***** Extracted records

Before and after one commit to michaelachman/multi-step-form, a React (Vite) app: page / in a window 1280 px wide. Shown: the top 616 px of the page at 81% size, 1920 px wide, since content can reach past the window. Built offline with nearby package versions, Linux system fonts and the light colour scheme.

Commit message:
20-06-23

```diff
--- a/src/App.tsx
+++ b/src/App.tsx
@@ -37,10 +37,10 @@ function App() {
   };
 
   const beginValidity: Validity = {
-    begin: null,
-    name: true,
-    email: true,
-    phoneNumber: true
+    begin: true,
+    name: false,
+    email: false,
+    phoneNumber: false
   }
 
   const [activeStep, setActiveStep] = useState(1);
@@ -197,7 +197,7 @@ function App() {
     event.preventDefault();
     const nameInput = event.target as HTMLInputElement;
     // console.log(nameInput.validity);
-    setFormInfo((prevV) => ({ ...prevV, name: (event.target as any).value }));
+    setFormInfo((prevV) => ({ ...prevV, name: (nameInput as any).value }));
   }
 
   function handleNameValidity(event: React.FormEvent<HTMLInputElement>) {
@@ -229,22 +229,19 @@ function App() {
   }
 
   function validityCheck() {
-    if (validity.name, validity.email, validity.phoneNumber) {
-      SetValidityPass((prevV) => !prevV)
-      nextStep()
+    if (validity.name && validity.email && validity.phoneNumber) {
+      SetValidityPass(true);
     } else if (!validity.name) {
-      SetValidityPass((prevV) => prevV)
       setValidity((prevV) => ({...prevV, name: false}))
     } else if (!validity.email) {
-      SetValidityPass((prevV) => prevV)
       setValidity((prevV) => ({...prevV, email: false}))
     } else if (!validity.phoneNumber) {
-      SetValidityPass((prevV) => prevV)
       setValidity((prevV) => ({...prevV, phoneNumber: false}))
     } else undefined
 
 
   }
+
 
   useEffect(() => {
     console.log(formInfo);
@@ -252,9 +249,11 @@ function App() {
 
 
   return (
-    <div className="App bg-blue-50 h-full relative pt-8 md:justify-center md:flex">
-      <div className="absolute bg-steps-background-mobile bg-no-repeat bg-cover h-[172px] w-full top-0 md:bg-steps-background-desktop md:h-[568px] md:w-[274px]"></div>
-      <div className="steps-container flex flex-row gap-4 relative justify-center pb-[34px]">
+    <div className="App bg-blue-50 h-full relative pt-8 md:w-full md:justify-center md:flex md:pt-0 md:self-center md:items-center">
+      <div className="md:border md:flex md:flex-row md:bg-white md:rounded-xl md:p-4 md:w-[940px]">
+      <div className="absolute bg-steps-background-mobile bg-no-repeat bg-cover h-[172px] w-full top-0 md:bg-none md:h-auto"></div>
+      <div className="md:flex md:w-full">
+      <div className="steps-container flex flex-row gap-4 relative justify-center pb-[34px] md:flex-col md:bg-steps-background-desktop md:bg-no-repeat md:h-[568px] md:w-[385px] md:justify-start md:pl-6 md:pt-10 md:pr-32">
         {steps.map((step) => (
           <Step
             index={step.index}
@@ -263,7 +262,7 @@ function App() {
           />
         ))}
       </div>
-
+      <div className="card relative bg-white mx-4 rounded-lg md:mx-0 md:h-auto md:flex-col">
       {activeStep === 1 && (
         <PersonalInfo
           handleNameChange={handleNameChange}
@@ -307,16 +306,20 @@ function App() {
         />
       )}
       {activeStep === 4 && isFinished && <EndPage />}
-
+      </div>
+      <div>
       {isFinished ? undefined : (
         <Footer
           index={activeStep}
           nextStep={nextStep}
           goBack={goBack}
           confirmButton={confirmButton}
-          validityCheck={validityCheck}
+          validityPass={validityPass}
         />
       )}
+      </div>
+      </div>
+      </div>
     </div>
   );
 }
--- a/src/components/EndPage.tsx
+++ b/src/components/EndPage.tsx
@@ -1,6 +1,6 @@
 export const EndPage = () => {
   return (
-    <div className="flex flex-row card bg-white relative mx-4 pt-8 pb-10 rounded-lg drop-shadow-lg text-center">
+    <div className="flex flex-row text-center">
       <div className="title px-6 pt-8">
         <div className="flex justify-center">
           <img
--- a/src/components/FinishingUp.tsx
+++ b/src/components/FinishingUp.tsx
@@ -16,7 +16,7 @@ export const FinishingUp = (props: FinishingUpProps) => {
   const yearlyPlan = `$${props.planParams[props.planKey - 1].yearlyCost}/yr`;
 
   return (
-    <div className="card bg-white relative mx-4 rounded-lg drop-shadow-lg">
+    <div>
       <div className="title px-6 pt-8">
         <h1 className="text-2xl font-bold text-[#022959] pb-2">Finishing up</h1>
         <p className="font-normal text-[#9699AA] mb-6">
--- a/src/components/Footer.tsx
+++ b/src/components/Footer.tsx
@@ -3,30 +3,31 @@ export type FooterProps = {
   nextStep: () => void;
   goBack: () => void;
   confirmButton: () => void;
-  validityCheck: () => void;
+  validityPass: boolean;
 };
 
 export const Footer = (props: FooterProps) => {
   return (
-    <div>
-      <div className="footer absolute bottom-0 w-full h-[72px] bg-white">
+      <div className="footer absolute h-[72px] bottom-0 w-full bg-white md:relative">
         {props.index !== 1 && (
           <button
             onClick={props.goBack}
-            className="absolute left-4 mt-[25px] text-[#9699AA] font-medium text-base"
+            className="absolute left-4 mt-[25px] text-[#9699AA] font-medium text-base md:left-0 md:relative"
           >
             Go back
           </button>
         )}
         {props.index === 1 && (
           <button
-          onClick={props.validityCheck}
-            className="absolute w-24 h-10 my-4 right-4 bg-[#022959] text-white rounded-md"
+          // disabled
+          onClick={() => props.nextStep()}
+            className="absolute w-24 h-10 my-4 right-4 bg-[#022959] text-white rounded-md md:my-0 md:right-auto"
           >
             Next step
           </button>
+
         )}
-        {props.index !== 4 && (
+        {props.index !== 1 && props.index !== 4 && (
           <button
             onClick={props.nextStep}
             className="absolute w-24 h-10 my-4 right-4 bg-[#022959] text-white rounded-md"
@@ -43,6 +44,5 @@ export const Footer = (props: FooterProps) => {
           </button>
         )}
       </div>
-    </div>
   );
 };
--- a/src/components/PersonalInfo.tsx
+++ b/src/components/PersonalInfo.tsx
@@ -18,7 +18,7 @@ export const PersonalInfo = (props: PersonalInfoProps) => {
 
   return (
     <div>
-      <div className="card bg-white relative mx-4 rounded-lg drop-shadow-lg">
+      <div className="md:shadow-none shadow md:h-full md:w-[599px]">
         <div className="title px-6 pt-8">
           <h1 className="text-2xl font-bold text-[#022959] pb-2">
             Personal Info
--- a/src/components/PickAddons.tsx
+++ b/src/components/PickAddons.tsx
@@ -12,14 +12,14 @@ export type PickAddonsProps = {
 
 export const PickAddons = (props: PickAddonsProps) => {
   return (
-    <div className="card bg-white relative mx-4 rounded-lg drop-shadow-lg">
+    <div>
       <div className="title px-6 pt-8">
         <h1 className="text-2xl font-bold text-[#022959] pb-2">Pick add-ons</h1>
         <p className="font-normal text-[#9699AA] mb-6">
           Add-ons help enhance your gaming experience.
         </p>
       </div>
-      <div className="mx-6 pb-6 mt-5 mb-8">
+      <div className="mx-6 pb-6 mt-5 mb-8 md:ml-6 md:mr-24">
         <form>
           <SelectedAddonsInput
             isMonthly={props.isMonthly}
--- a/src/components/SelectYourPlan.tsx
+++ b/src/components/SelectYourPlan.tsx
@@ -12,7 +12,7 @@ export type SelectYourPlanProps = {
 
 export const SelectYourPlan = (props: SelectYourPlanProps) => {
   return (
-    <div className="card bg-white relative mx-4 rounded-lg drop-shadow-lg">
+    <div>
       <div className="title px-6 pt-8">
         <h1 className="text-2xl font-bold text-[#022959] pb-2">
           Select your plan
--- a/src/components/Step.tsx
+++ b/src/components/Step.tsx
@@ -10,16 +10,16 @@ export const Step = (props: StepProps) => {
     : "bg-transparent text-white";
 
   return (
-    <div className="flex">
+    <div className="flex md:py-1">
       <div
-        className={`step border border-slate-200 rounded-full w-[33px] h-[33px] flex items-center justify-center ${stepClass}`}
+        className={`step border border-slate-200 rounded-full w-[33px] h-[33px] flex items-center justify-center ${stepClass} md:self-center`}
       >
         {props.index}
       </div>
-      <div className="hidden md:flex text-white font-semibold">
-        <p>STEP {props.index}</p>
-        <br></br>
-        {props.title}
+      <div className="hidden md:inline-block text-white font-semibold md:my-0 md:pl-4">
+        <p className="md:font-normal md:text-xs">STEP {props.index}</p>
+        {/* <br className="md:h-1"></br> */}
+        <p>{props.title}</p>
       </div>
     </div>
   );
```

**********
***** Extracted records

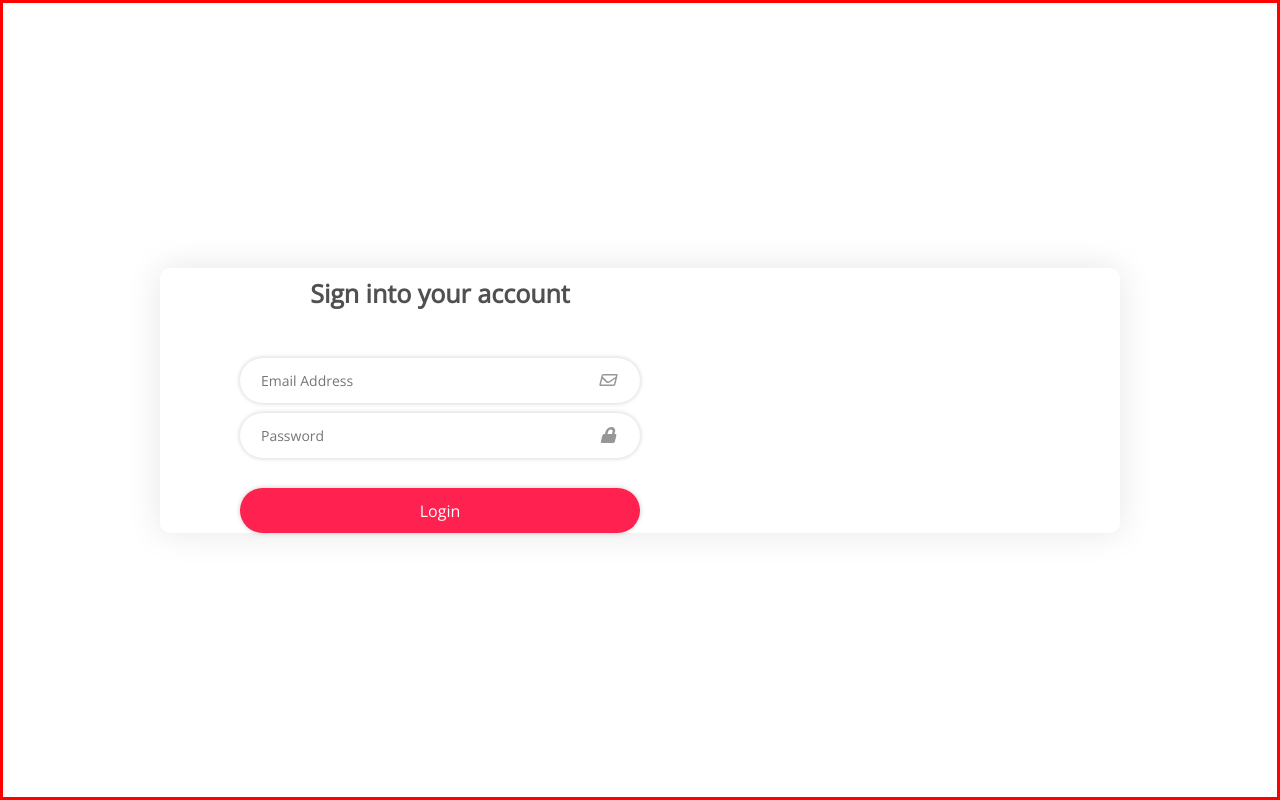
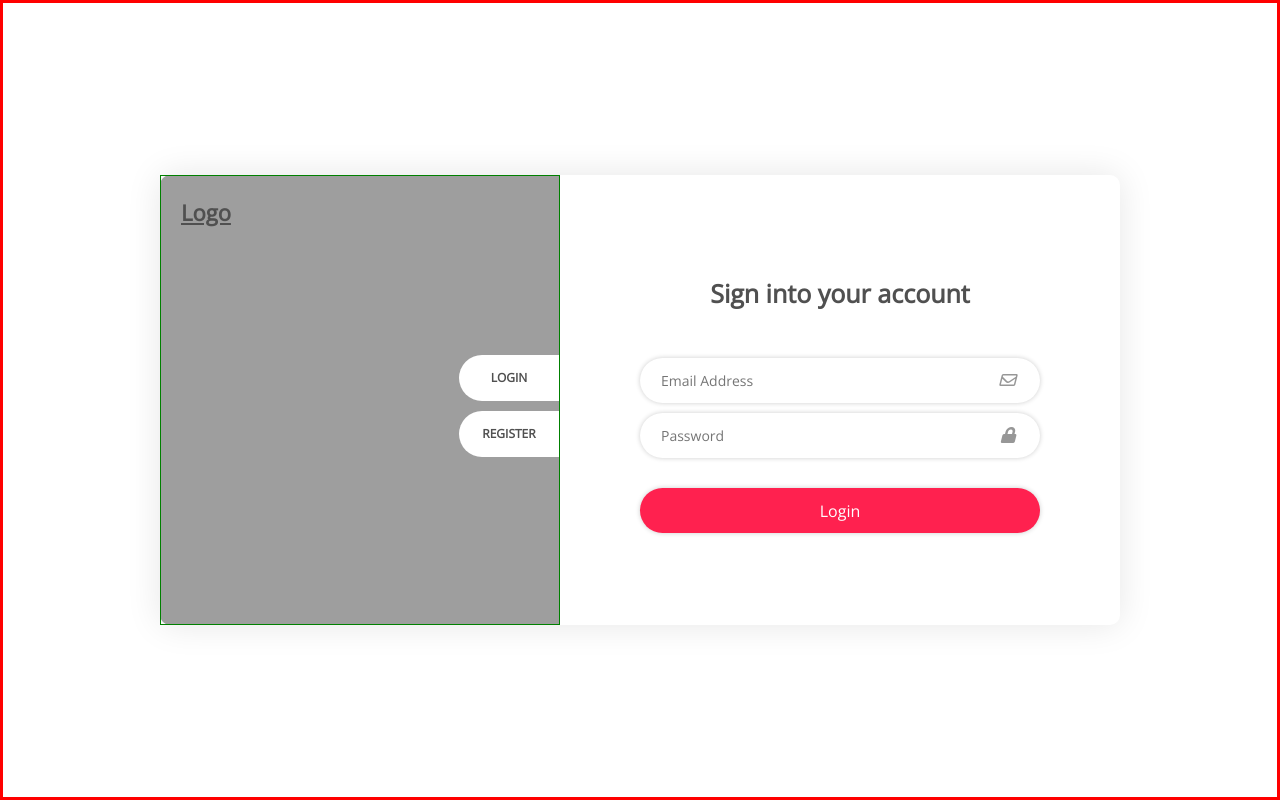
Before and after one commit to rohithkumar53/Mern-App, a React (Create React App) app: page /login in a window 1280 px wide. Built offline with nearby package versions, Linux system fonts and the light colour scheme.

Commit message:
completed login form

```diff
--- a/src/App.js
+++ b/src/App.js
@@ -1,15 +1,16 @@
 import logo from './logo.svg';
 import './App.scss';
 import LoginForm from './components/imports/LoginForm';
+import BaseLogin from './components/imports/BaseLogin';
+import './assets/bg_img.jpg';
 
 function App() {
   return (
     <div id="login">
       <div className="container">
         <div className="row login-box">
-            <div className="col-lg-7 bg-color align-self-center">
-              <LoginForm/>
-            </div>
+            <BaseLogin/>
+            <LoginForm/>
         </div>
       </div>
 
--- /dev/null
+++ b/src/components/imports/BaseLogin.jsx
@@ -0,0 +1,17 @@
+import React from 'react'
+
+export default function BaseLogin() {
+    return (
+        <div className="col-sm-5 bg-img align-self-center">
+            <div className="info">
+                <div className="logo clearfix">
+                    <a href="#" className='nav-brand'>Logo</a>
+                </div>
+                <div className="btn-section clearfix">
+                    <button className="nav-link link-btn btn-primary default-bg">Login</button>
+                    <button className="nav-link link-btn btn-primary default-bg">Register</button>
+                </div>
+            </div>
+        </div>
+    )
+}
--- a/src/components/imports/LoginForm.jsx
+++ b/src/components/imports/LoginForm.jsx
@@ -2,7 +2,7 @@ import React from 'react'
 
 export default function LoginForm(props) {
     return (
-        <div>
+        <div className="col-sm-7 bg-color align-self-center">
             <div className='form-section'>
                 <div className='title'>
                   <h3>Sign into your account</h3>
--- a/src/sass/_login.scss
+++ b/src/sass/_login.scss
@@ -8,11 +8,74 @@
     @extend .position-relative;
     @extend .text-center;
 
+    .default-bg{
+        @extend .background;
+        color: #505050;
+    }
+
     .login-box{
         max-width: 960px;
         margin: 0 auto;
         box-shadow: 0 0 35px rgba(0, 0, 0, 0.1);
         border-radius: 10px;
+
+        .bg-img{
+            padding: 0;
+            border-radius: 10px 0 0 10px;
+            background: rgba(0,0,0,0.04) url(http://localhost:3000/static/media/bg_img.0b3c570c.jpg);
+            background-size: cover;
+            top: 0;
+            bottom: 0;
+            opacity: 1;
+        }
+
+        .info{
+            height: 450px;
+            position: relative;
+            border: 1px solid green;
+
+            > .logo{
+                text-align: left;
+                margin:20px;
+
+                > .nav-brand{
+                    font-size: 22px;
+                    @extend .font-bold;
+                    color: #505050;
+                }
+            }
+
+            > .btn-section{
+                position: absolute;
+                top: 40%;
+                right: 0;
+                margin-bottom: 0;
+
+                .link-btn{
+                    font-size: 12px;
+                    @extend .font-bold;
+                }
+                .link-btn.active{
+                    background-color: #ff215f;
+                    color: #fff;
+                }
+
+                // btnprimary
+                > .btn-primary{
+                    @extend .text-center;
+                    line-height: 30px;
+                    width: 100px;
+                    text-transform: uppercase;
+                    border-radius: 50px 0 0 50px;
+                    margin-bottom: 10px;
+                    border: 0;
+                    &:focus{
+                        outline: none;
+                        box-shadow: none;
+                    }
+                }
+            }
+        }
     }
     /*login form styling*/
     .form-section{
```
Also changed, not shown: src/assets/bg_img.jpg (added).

**********
***** Extracted records

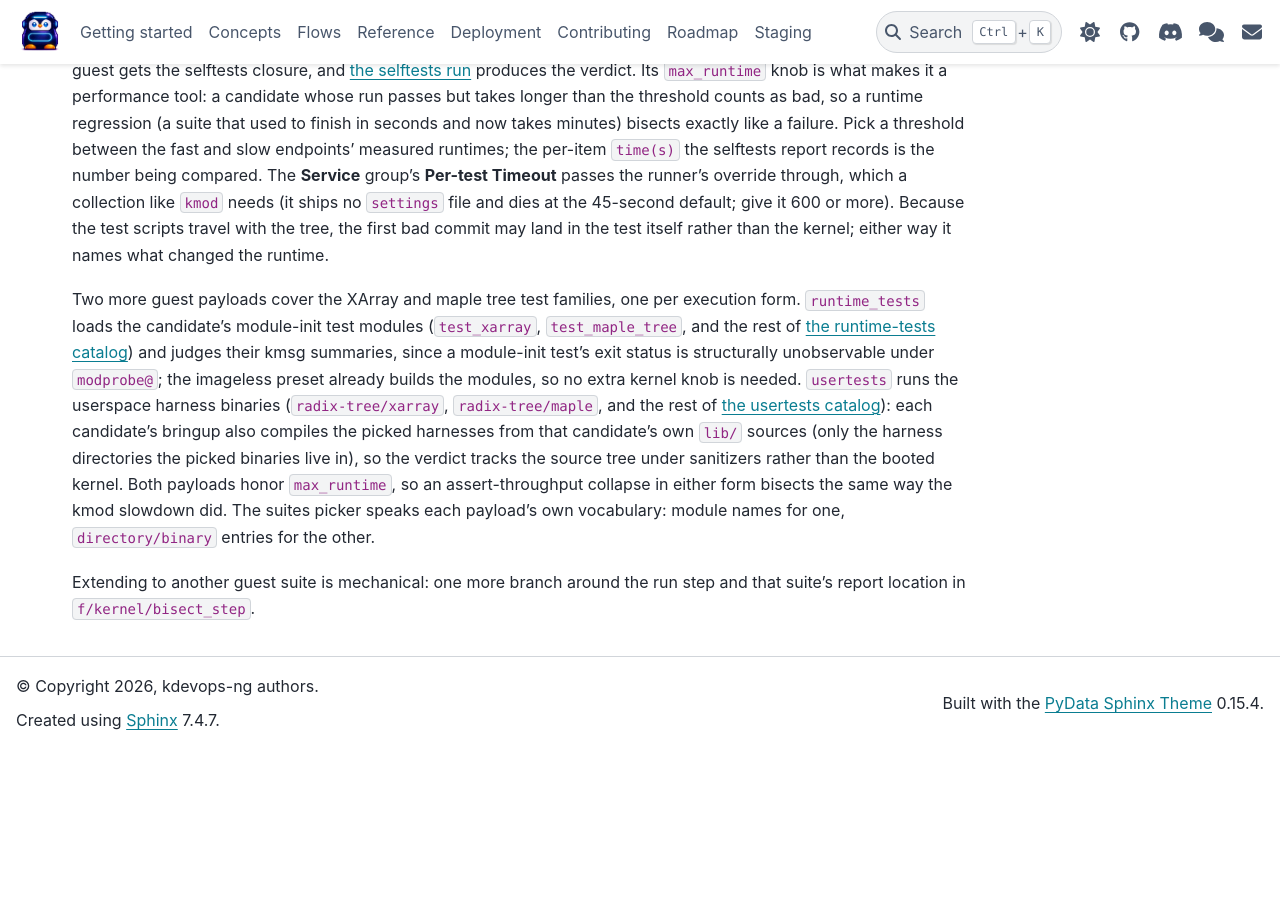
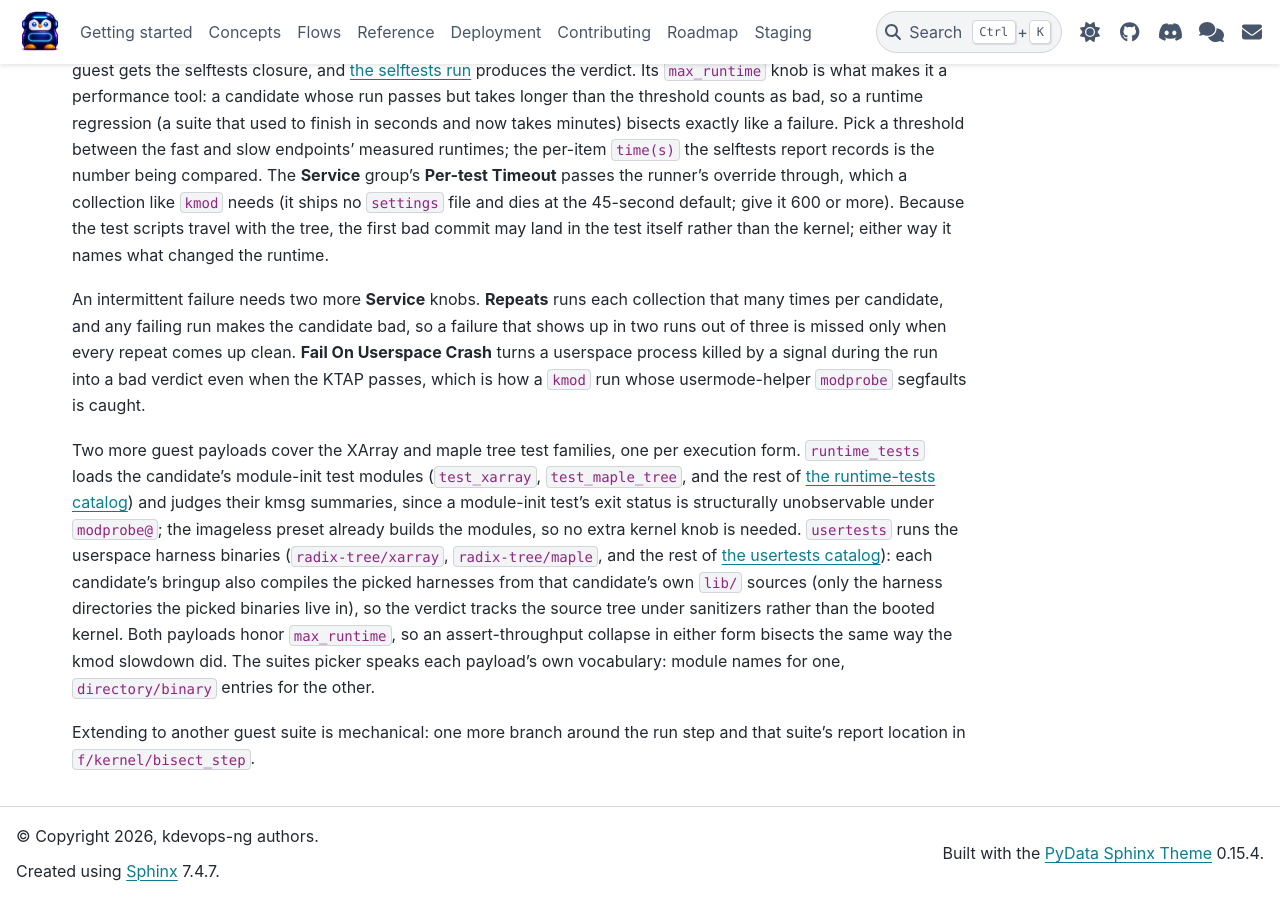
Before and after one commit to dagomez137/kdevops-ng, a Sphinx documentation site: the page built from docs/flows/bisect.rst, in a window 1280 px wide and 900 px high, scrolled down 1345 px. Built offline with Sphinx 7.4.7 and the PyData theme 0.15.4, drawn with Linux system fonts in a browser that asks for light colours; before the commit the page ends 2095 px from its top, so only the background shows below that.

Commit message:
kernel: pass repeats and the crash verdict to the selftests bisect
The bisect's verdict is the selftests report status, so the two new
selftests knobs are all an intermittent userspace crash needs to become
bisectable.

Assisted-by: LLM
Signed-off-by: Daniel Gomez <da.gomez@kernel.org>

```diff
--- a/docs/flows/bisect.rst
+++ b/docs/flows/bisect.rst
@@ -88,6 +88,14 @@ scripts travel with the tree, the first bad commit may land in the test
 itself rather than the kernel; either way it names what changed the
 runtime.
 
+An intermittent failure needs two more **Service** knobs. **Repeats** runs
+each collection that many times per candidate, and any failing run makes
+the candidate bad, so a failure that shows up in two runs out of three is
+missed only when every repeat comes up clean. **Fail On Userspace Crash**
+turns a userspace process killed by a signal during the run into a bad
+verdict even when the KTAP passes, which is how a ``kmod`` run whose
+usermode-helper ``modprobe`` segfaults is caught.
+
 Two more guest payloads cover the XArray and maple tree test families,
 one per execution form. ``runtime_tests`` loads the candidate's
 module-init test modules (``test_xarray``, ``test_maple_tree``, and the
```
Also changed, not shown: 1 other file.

**********

__What the task asks__: Copy each line of the records containing the string "function".

__Exercise result__:
@@ -37,10 +37,10 @@ function App() {
@@ -197,7 +197,7 @@ function App() {
   function handleNameValidity(event: React.FormEvent<HTMLInputElement>) {
@@ -229,22 +229,19 @@ function App() {
   function validityCheck() {
@@ -252,9 +249,11 @@ function App() {
@@ -263,7 +262,7 @@ function App() {
@@ -307,16 +306,20 @@ function App() {
 function App() {
+export default function BaseLogin() {
 export default function LoginForm(props) {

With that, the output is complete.